The West Virginia Education, Research & Technology Park has retained more than 550 high-paying, high-quality jobs in West Virginia, according to a new report from Battelle and CH2M Hill released today. Considering economic multipliers, the park has supported more than 1,000 additional jobs in the state and produced more than $600 million in economic output.
Battelle, a preeminent research and development organization, conducted the months-long study and recommendations for the West Virginia Higher Education Policy Commission. The commission will take ownership of the park on Dec. 15.
The Battelle report includes information on the “next steps” in the development of the Tech Park, but it also provides data on the jobs and economic impact of the businesses and jobs already in located there:
“Today, as the park property transitions to the Higher Education Policy Commission, the state has been able to retain these high paying jobs, which average $81,900 in salaries and wages,” the report says.
“This represents a total payroll of nearly $39 million with estimated direct and indirect income impacts of over $96 million annually. This activity translates into millions of dollars in state and local taxes collected each year. Few recent state economic development deals have offered as high a return on investment.
“But it is the long-term potential for creating an innovation and technology development driver for reinvigorating the global competitiveness of the state’s long-standing chemical and energy sectors that stands to offer the highest economic development pay-offs for the state.”
“The Charleston Area Alliance would like to acknowledge the hard work and diligence of Battelle and CH2MHill, along with the West Virginia Higher Education Policy Commission, in completing the assessment and development plan for the former Dow Technology Park,” said Alliance President and CEO Matt Ballard.
“This has been an open process, with all stakeholders having input. Mixing those ideas with the skills, expertise and knowledge of Battelle to recommend best practices in the development and management of technology parks has generated a solid document.”

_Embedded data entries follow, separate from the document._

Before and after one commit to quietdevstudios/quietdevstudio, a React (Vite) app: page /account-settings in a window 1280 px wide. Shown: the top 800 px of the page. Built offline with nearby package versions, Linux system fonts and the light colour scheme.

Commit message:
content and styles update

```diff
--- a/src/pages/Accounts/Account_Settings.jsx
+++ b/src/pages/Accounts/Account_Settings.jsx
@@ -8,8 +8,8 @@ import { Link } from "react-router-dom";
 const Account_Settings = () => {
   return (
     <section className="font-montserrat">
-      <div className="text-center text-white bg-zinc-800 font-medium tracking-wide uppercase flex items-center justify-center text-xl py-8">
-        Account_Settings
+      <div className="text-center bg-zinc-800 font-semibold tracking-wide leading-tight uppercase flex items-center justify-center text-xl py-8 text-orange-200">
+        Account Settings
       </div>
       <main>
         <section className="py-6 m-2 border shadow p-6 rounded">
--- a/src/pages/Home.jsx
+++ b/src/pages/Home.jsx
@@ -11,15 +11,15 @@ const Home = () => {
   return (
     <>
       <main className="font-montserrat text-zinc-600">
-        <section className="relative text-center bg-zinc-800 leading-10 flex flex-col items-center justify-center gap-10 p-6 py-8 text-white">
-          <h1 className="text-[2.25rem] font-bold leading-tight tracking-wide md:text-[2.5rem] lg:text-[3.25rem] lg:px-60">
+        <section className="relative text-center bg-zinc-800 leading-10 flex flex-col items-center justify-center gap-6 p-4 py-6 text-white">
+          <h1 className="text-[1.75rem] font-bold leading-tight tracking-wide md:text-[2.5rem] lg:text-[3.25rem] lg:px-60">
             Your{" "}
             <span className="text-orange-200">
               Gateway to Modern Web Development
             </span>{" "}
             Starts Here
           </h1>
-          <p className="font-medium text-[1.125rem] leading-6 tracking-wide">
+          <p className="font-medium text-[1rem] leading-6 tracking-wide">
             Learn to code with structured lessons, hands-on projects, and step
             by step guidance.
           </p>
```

HEPC Chancellor Brian Nolland appointed Ballard to serve on the Tech Park steering committee.
“This regional project will have a wide geographic impact,” Ballard said. “The park’s employment base spans from Ashland, Ky., to Charleston, to Flatwoods, to Ripley. While the jobs help our regional economy, the innovation potential for the park will positively impact our entire state and even the nation. After all, it is innovation that will be the driver to bring us out of this global economic slump.
“Now, the next phase begins,” Ballard continued. “We encourage all stakeholders to maintain their focus on the long-term goal of generating new investment and new jobs and diversifying the tax base through innovation and technology.”
The West Virginia Higher Education Policy Commission press release, which describes the four primary recommendations of the report can be found at http://www.wvresearch.org/techpark/news.htm.